Nobody in Ihiagwa needs to be told that we have a neighbour known as Nekede. Just as I am sure that she is our immediate neighbour on the north so also am I sure that sometime in history, this town (Nekede) and our Ihiagwa were at logger-heads. The bone of contention is what I cannot really put a finger on. But it came to pass that this stalemate culminated into wars that ran in concatenation. This story is about one of these wars. I have chosen this particular war for no other reason than the fact that it was the toughest of them all. The war that ended all wars and took place the olden days.
On this occasion the native doctor bustled. All the warriors were gathered in group each with his gun and ammunition to match. The native doctor went about his preparations as if the warriors did not exist. New concoctions were mixed; Herbs, root and tree barks exchanged hands as the doctor recited several incarnations apparently oblivious of the serene atmosphere around him. To the seasoned warriors, this was just one of the preparations before a war. They had seen many of its kind and hoped to see more. To the younger warriors with nothing to boast about but their bravery which earned them a place in the army of soldiers this was a novel experience. The old men of the town watched nostalgically as every movement by the warriors shot rays of light reflected by their glittering matchets in all directions.
The scene was reminiscent of a military parade. The occasion called for more than a military parade for Ihiagwa was preparing to select her soldiers for war against Nekede. As the native doctor finished his preparations, he got started on the task of the day – The selection. The process of selection was seemingly a simple one. The native doctor kept a rope or stick on the ground over which each and everyone of the warriors must jump before he could be deemed eligible to feature or participate in the war. The warriors who due to inadequate preparations for the war or other reasons couldn’t jump over the rope/stick were not allowed to take part in the war.

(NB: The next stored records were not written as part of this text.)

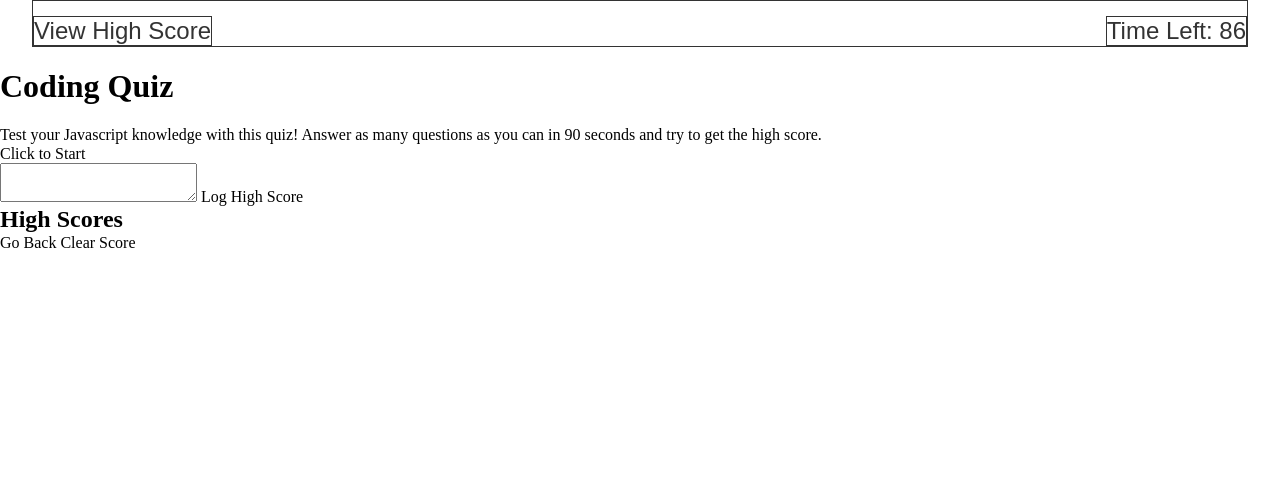
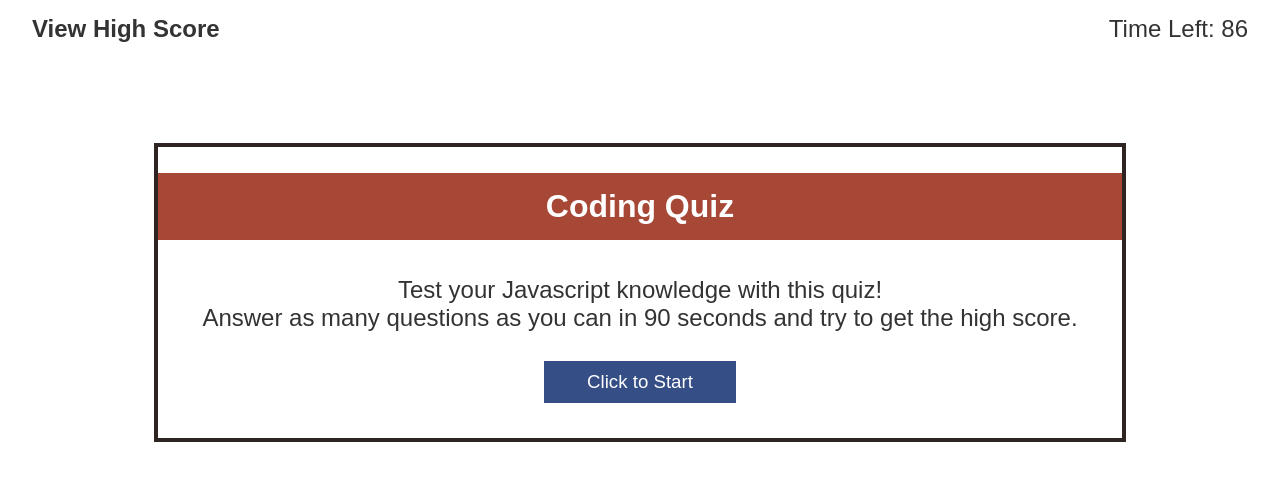
Before and after one commit to CorrinneW/coding-quiz, a plain HTML site: page index.html in a window 1280 px wide. Drawn offline with nearby package versions, Linux system fonts and the light colour scheme.

Commit message:
styled main sections and added click event to startQuiz button

```diff
--- a/assets/script.js
+++ b/assets/script.js
@@ -50,3 +50,7 @@ function countdown() {
 countdown();
 
 //TODO: button clickEvents
+btnStartQuiz.addEventListener("click", function() {
+    welcomeScreen.style.display = "none";
+    questionScreen.style.display = "flex";
+});
--- a/assets/style.css
+++ b/assets/style.css
@@ -4,23 +4,57 @@
     margin: 0px;
 }
 
+:root{
+    --lightShade: rgb(167, 71, 54);
+    --darkShade: rgb(53, 78, 133);
+    --darkAccent: rgb(46, 36, 34);
+}
+
+.container {
+    width: 95%;
+    margin: auto;
+}
+
+p {
+    font-family:Arial, Helvetica, sans-serif;
+    font-size: 18pt;
+    color: #333333;
+}
+
+h1 {
+    width: 100%;
+    padding: 15px 0 15px 0;
+    font-family: Arial, Helvetica, sans-serif;
+    font-size: 40pt;
+    font-weight: bold;
+    color: #fff;
+    background-color: var(--lightShade);
+}
+
+btn {
+    width: 20%;
+    background-color: var(--darkShade);
+    padding: 10px;
+    font-family: Arial, Helvetica, sans-serif;
+    font-size: 14pt;
+    color: #fff;
+}
+
+/*top bar with highScore and timer*/
 #topBar {
-    margin: auto;
     padding-top: 15px;
-    width: 95%;
     display: flex;
     align-items: center;
-    justify-content:space-between;
+    justify-content: space-between;
     flex-direction: row;
-    border: 1px solid #333;
 }
 
 #highScore {
     font-size: 18pt;
     font-family:Arial, Helvetica, sans-serif;
+    font-weight: bold;
     color: #333;
     text-align: left;
-    border: 1px solid #333;
 }
 
 #timer {
@@ -28,5 +62,44 @@
     font-family:Arial, Helvetica, sans-serif;
     color: #333;
     text-align: right;
-    border: 1px solid #333;
 }
+
+/*main sections: welcome, question, hsEntry & scoreList*/
+
+/*styles and positioning for all*/
+.newScreen {
+    width: 80%;
+    margin: 100px auto auto auto;
+    display: flex;
+    justify-content: center;
+    flex-direction: column;
+}
+
+/*styling for individual elements*/
+
+#welcome {
+    text-align: center;
+    padding: 5px 0 5px 0;
+    align-items: center;
+    border: 4px solid var(--darkAccent);
+}
+
+#welcome p {
+    padding: 15px 0 30px 0;
+}
+
+#startQuiz {
+    margin-bottom: 30px;
+}
+
+#question {
+    display: none;
+}
+
+#hsEntry {
+    display: none;
+}
+
+#scoreList {
+    display: none;
+}
--- a/index.html
+++ b/index.html
@@ -20,7 +20,7 @@
         <!--Welcome Screen-->
         <section class="newScreen" id="welcome">
             <h1>Coding Quiz</h1>
-            <p>Test your Javascript knowledge with this quiz! Answer as many questions as you can in 90 seconds and try to get the high score.</p>
+            <p>Test your Javascript knowledge with this quiz!<br/>Answer as many questions as you can in 90 seconds and try to get the high score.</p>
             <btn id="startQuiz">Click to Start</btn>
         </section>
 
```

In this way, the selection exercise went on. The soldiers in high spirits with amulets and tied to their hands and waist began to cross the rope. Some who could not jump over the rope were laid off while those that jumped over got fully prepared for the war. This was the situation of things when it got to the war leader’s turn to jump the rope.
The war leader (call him general or whatever you like), a warrior from Umuokoma clan, was a giant of a man whose body was a sea of bulging muscles. He had never missed any war and was reputed to have brought home many prisoners. As he strolled towards the rope every spectator and even the native doctor at that was sure that he would cross the rope. But fate had a surprise package in store for the people of Ihiagwa. When the brave warrior got to the rope, he was inauspiciously rejected. This new development did not in any bit help the spirit of the soldiers. Nobody at that time knew why the “General” was laid off but the native doctor advised him not to participate in that particular war. So the other warriors went to war without the ´General`.
The “General” retired to his house to wait for news about the war. After waiting for sometime, he paced up and down his sitting room, went into the inner room where he got dressed for war, collected his gun and matchet and taking the short route behind his house, left for the war front – against the native doctors advice and violating the law guiding the selection of warriors. he was received at the war front with mixed feelings. They were surprised at seeing him in their midst after his rejection by the selection charm but were also happy that he was with them. Their happiness was short-lived, for the “General” was shot down not long after his arrival. His death changed the course of the war. A new tempo was reached as each side fought to take the giant’s dead body home. Corpse littered around the area where his body lay and the war raged on till eventually the Ihiagwa warriors gallantly brought the corpse home.
The death of the brave giant was a big blow not only to Ihiagwa but also to Nekede for his bravery was enviable. The two towns had seen many warriors but he was acknowledged the toughest of them all. The people of our town Ihiagwa did not want to take the “General’s” death at its face value so the elders and the native doctors got together to find out why the “General” went to war after he had been rejected by the selection charm. Their findings revealed that the “General” wife had given rein to her natural avarice, bad manners and disgusting selfishness by refusing to give her husband food.
After this a truce was called and the belligerent towns settled their differences – Shall say, for good.